OXON HILL, MD, November 23, 2014 — Sons and daughters of Washington, DC’s Marion Barry era are in mourning today upon hearing the news this morning that the legendary civil rights leader and former mayor of the city has died. Marion Barry had a significant impact on DC area’s Generation X, thanks to his summer jobs program that employed and empowered many young people in a way that no area leader had before or has since, as surmised by their anecdotes. High esteem for Mayor Barry was deeply felt and powerfully sincere among many DC area residents, but also quite obviously a dividing line by race, class, and personal and family history. At times when Barry was covered negatively in the press, many of his supporters identified not only with the given newsworthy circumstance, but the sentiment that major media outlets shed more light on one’s personal flaws than on one’s public prosocial deeds.
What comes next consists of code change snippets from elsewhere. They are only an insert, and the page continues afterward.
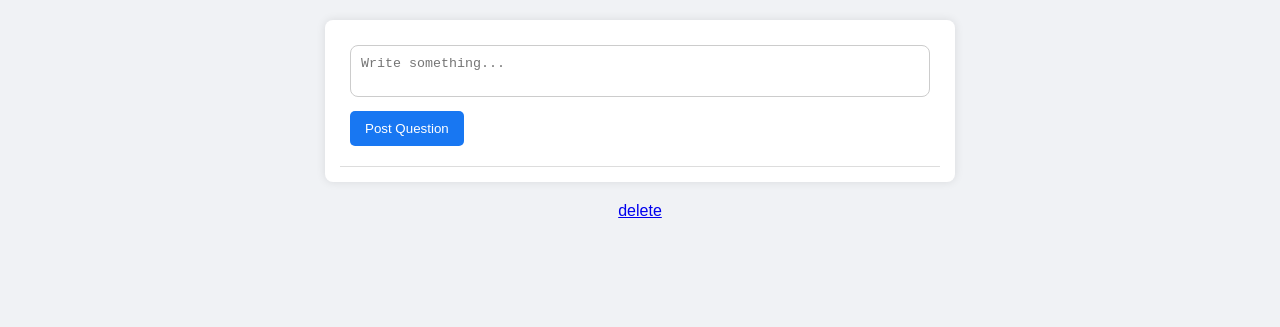
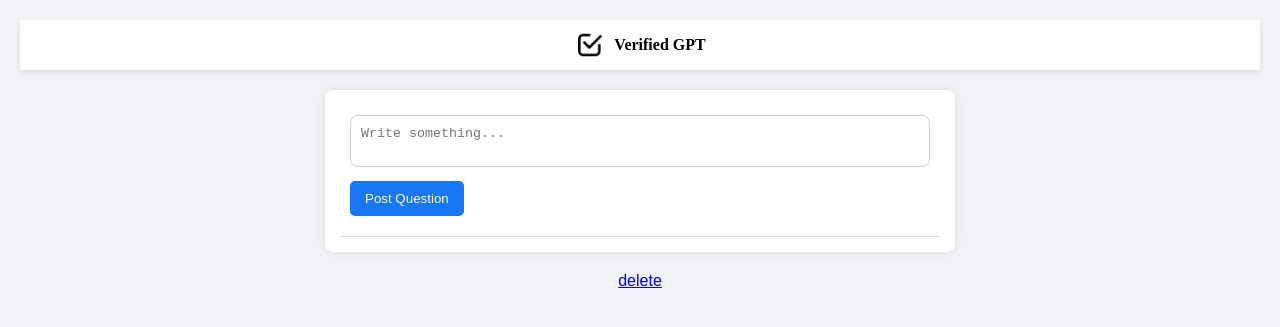
Before and after one commit to sushrit7/Verified-GPT, a Django app: page / in a window 1280 px wide. Shown: the top 327 px of the page. Run offline with Django 5.2, Linux system fonts and the light colour scheme; data that the repository does not hold is empty.

Commit message:
Navigation

```diff
--- /dev/null
+++ b/myapp/templates/navbar.html
@@ -0,0 +1,86 @@
+{% load static %}
+<!DOCTYPE html>
+<html lang="en">
+<head>
+    <meta charset="UTF-8">
+    <meta name="viewport" content="width=device-width, initial-scale=1.0">
+    <title>Social Media Post</title>
+    <style>
+        .nav-container {
+        width: 100%;
+        background-color: white;
+        box-shadow: 0 2px 5px rgba(0,0,0,0.1);
+        position: sticky;
+        top: 0;
+        z-index: 1000;
+        padding: 15px 0; /* Increases the bar thickness */
+        margin-bottom: 20px;
+        }
+
+        .nav-content {
+            display: flex;
+            justify-content: space-between; /* This will be updated */
+            align-items: center;
+            max-width: 1200px;
+            margin: 0 auto;
+            padding: 10px 20px;
+            position: relative; /* Needed for centering */
+        }
+
+        .nav-items {
+            display: flex;
+            gap: 20px;
+            flex: 1; /* Makes nav-items take equal space */
+        }
+
+        .nav-brand {
+            position: absolute; /* Absolute positioning for centering */
+            left: 50%;
+            transform: translateX(-50%); /* Centers the logo */
+            display: flex;
+            align-items: center;
+            gap: 10px;
+            text-decoration: none;
+        }
+
+        .nar-bar-logo {
+            width: 30px;
+            height: 30px;
+            flex-shrink: 0;
+        }
+
+        .brand-name {
+            color: #000;
+            font-family: "Protest Strike", sans-serif;
+            font-size: 18px;
+            font-weight: 600;
+            margin: 0;
+        }
+
+        .nav-bar {
+            color: #000;
+            text-align: center;
+            font-family: "Protest Strike";
+            font-size: 16px;
+            font-weight: 600;
+            line-height: 22px;
+            padding: 5px 0; /* Increases the bar thickness */
+        }
+    </style>
+
+
+
+<!-- Navigation Bar -->
+    <div class="nav-container">
+        <div class="nav-content">
+            <!-- Logo and Brand -->
+            <!-- Center Logo -->
+            <a href="/" class="nav-brand">
+                <img src="{% static 'images/checked.png' %}" class="nar-bar-logo">
+                <h2 class="nav-bar">Verified GPT</h2>
+            </a>
+        </div>
+    </div>
+
+</body>
+</html>
--- a/myapp/templates/thread.html
+++ b/myapp/templates/thread.html
@@ -1,3 +1,5 @@
+{% include 'navbar.html' %}
+
 <!DOCTYPE html>
 <html lang="en">
 <head>
--- a/myapp/views.py
+++ b/myapp/views.py
@@ -1,7 +1,7 @@
 from django.shortcuts import render, redirect
 from .models import Question, Answer, Comment
 from .utils import ask_llm
-import markdown
+# import markdown
 
 def question_list(request):
     questions = Question.objects.all()
@@ -21,9 +21,9 @@ def update_thread(request, question_id):
             new_input += f" comment that said {comment.text} which had {comment.upvotes} upvotes"
 
         new_input += ". Using this information, what is the best answer to the question? Give better and more articulate answer addressing all the comments and prioritize high upvotes. Just give answer without filler words."
-        new_answer = ask_llm(new_input)
-        answer.text = new_answer
-        answer.save()
+        # new_answer = ask_llm(new_input)
+        # answer.text = new_answer
+        # answer.save()
     return render(request, "thread.html", {"question" : question})
 
 def add_question(request):
@@ -33,8 +33,8 @@ def add_question(request):
         if question_text:
             question = Question.objects.create(text=question_text)
            # answer_text = ask_llm(question_text)
-            answer_text = ask_llm(question_text)
-            Answer.objects.create(question=question, text=answer_text)
+            # answer_text = ask_llm(question_text)
+            # Answer.objects.create(question=question, text=answer_text)
     return redirect("question_list")
 
 def add_comment(request, answer_id, question_id):
@@ -89,6 +89,6 @@ def test_view(request):
     if request.method == "POST":
         user_input = request.POST.get('user_input')
         # Process the input (you can modify this logic)
-        result = ask_llm(user_input)
+        # result = ask_llm(user_input)
 
     return render(request, 'test.html', {'result': result})
```
Also changed, not shown: myapp/templates/base.html (+16 -5 lines), verifiedGPT/settings.py (+9 -2 lines), myapp/static/images/checked.png (added).
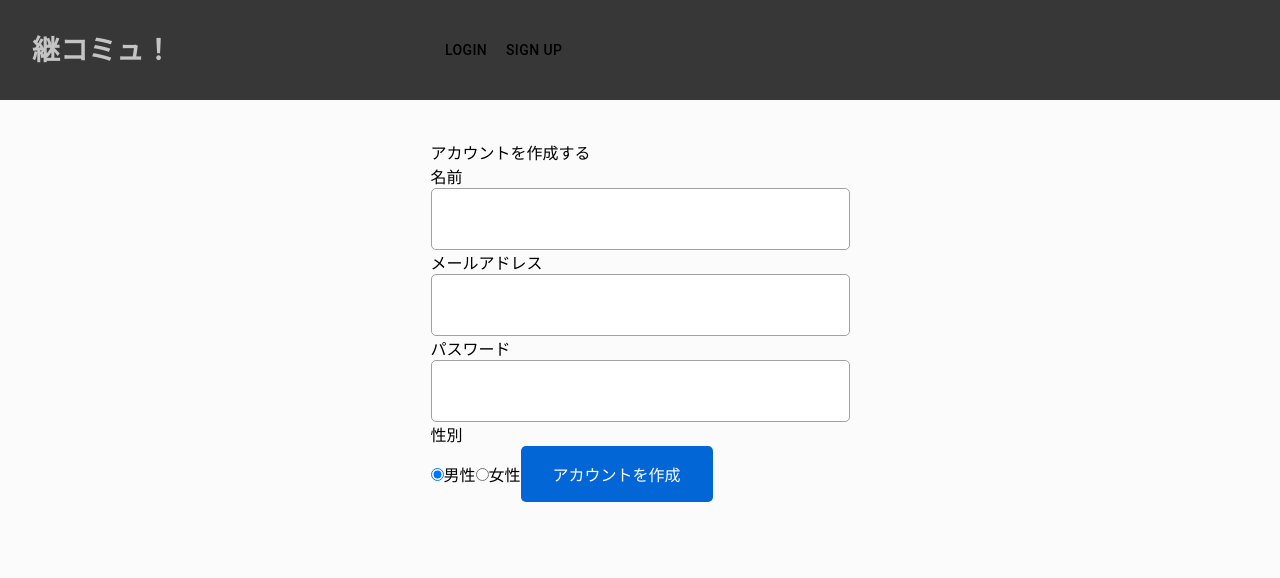
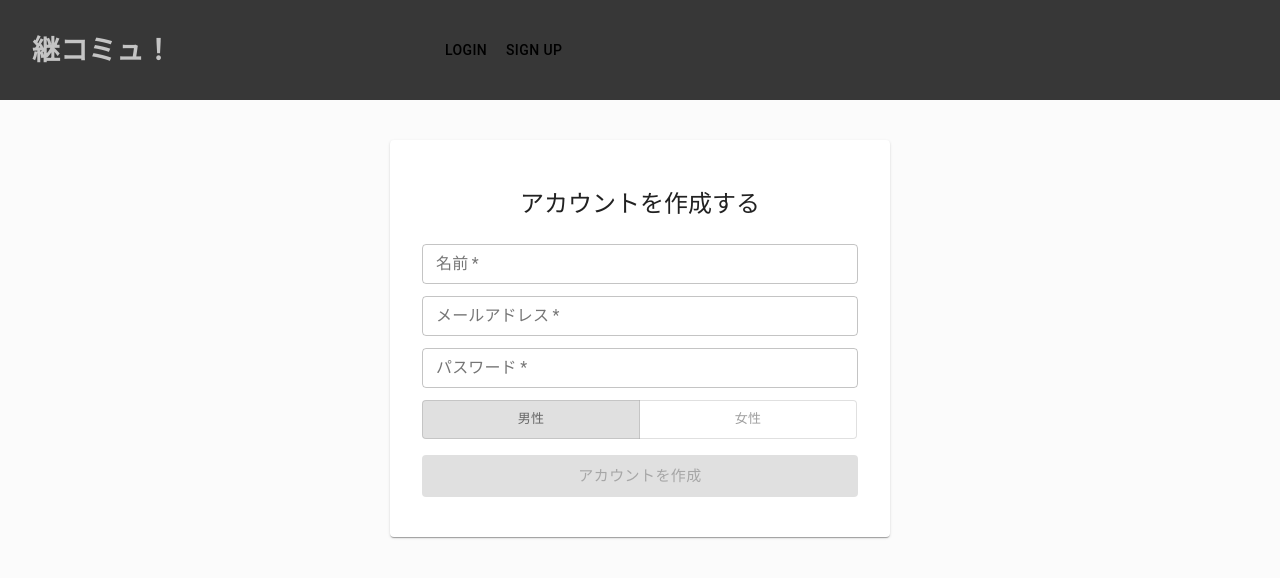
Before and after one commit to t-nagaoka-git/KeiCommu_Front, a Next.js app in the folder app/: page /signup in a window 1280 px wide. Shown: the top 578 px of the page. Built offline with nearby package versions, Linux system fonts and the light colour scheme; what axios-case-converter would draw is missing.

Commit message:
Fix: アカウント作成画面のデザインを整える

```diff
--- a/app/src/components/templates/signup/index.tsx
+++ b/app/src/components/templates/signup/index.tsx
@@ -1,17 +1,44 @@
+import {makeStyles, Theme} from '@material-ui/core/styles';
 import React from 'react';
 import Cookies from 'js-cookie';
 import {signUp} from '@/apis/auth';
 import {SignUpParams} from '@/interfaces/index';
-import {Button} from '@/components/atoms/Button';
-import {InputText} from '@/components/atoms/InputText';
-import {InputRadio} from '@/components/atoms/InputRadio';
-import {InputPassword} from '@/components/atoms/InputPassword';
+import {Card, CardContent, CardHeader, TextField, Button} from '@material-ui/core';
+import {ToggleButtonGroup, ToggleButton} from '@material-ui/lab';
+
+const useStyles = makeStyles((theme: Theme) => ({
+  card: {
+    padding: theme.spacing(2),
+    maxWidth: 500,
+  },
+  header: {
+    textAlign: 'center',
+  },
+  toggle: {
+    marginTop: theme.spacing(1),
+    width: '100%',
+  },
+  toggleBtn: {
+    width: '50%',
+  },
+  submitBtn: {
+    marginTop: theme.spacing(2),
+  },
+}));
 
 export function Template() {
-  const [name, setName] = React.useState('');
-  const [email, setEmail] = React.useState('');
-  const [password, setPassword] = React.useState('');
-  const [gender, setGender] = React.useState('man');
+  const classes = useStyles();
+
+  const [name, setName] = React.useState<string>('');
+  const [email, setEmail] = React.useState<string>('');
+  const [password, setPassword] = React.useState<string>('');
+  const [gender, setGender] = React.useState<string>('man');
+
+  const handleChnageGender = (e: React.MouseEvent<HTMLButtonElement>, value: any) => {
+    if (value !== null) {
+      setGender(value);
+    }
+  };
 
   const handleSubmit = async (e: React.MouseEvent<HTMLButtonElement>) => {
     e.preventDefault();
@@ -42,48 +69,72 @@ export function Template() {
 
   return (
     <form noValidate autoComplete="off">
-      <div>
-        <p>アカウントを作成する</p>
-        <p>名前</p>
-        <InputText
-          type="text"
+      <Card className={classes.card}>
+        <CardContent>
+          <CardHeader className={classes.header} title="アカウントを作成する" />
+          <TextField
+            variant="outlined"
+            required
+            fullWidth
+            label="名前"
+            value={name}
+            margin="dense"
             onChange={(event) => {
               setName(event.target.value);
             }}
           />
-        <p>メールアドレス</p>
-        <InputText
-          type="text"
+          <TextField
+            variant="outlined"
+            required
+            fullWidth
+            label="メールアドレス"
+            value={email}
+            margin="dense"
             onChange={(event) => {
               setEmail(event.target.value);
             }}
           />
-        <p>パスワード</p>
-        <InputPassword
+          <TextField
+            variant="outlined"
+            required
+            fullWidth
+            label="パスワード"
+            value={password}
+            margin="dense"
+            autoComplete="new-password"
             onChange={(event) => {
               setPassword(event.target.value);
             }}
           />
-        <p>性別</p>
-        <InputRadio
-          name="gender"
-          value="man"
-          onChange={(event) => {
-            setGender(event.target.value);
-          }}
-          checked
-        />
+          <ToggleButtonGroup
+            color="primary"
+            exclusive
+            size="small"
+            value={gender}
+            className={classes.toggle}
+            onChange={handleChnageGender}
+          >
+            <ToggleButton value="man" className={classes.toggleBtn} color="primary">
               男性
-        <InputRadio
-          name="gender"
-          value="woman"
-          onChange={(event) => {
-            setGender(event.target.value);
-          }}
-        />
+            </ToggleButton>
+            <ToggleButton value="woman" className={classes.toggleBtn}>
               女性
-        <Button onClick={handleSubmit}>アカウントを作成</Button>
-      </div>
+            </ToggleButton>
+          </ToggleButtonGroup>
+          <Button
+            type="submit"
+            variant="contained"
+            size="large"
+            fullWidth
+            color="primary"
+            disabled={!name || !email || !password || !gender ? true : false}
+            className={classes.submitBtn}
+            onClick={handleSubmit}
+          >
+            アカウントを作成
+          </Button>
+        </CardContent>
+      </Card>
     </form>
   );
 }
```
Lines whose indentation alone changed are shown as unchanged.
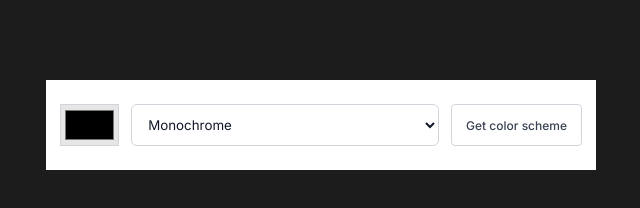
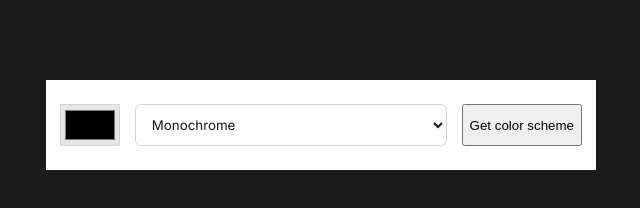
Before and after one commit to PetrValenta92/color-scheme-generator, a plain HTML site: page index.html in a window 1280 px wide. Shown: the whole page, without its empty margins (319-959 px from the left). Drawn offline with Linux system fonts and the light colour scheme.

Commit message:
Change submit element on button

```diff
--- a/index.html
+++ b/index.html
@@ -27,7 +27,8 @@
           <option value="analogic-complement">Analogic-complement</option>
           <option value="triad">Triad</option>
         </select>
-        <input type="submit" value="Get color scheme" />
+        <!-- <input type="submit" value="Get color scheme" /> -->
+        <button id="submit">Get color scheme</button>
       </form>
     </header>
     <main>
```
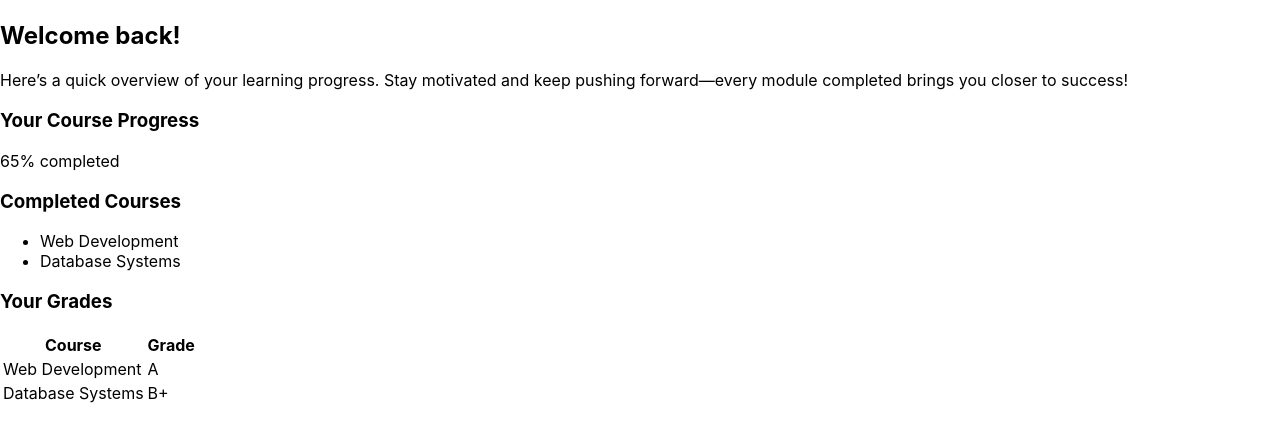
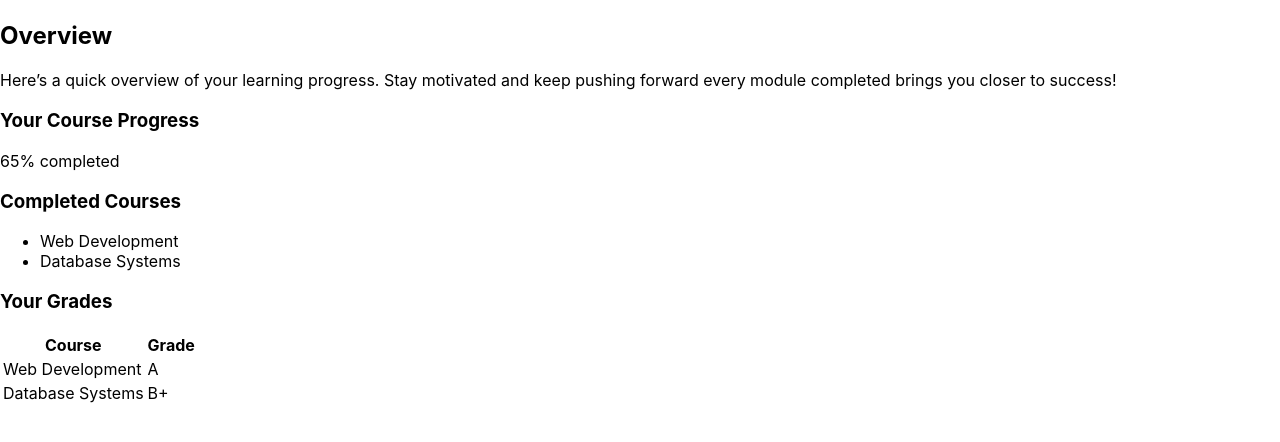
Before and after one commit to TiaanDorfling/SEN381, a React (Create React App) app in the folder frontend/: page / in a window 1280 px wide. Shown: the top 442 px of the page. Built offline with nearby package versions, Linux system fonts and the light colour scheme.

Commit message:
changed a heading

```diff
--- a/frontend/src/pages/Home.jsx
+++ b/frontend/src/pages/Home.jsx
@@ -17,10 +17,11 @@ function Home() {
 
       {/* Overview Section */}
       <div className="overview">
-        <h2>Welcome back!</h2>
+        <h2>Overview</h2>
         <p>
+
           Here’s a quick overview of your learning progress. Stay motivated and
-          keep pushing forward—every module completed brings you closer to
+          keep pushing forward every module completed brings you closer to
           success!
         </p>
       </div>
```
Unlike other local politicians who have been accused of pandering to the go-go community when it best suited their political needs, Marion Barry managed to be continually regarded as a personal friend to go-go, even after media reports highlighted his support for the so-called ‘go-go crackdown.’
Mayor Barry was one of the featured commentators on “Washington in the ’80s” and a major topic, himself, of the documentary that debuted just last week on PBS affiliate WETA. One of the very best representations of his legacy and what he has meant to his supporters was captured in April 2013 by “Mayor of DC Hip Hop” Head-Roc in a song entitled “Mayor 4 Life (Tribute to Marion Barry).”
A tribute to him has been added to the Chocolate City Rocks: Black Rock Star Super Hero Music Street Jam today from 12noon to 4pm at 14th & Randolph Streets, NW, where a superstar lineup of DC hip hop artists will perform.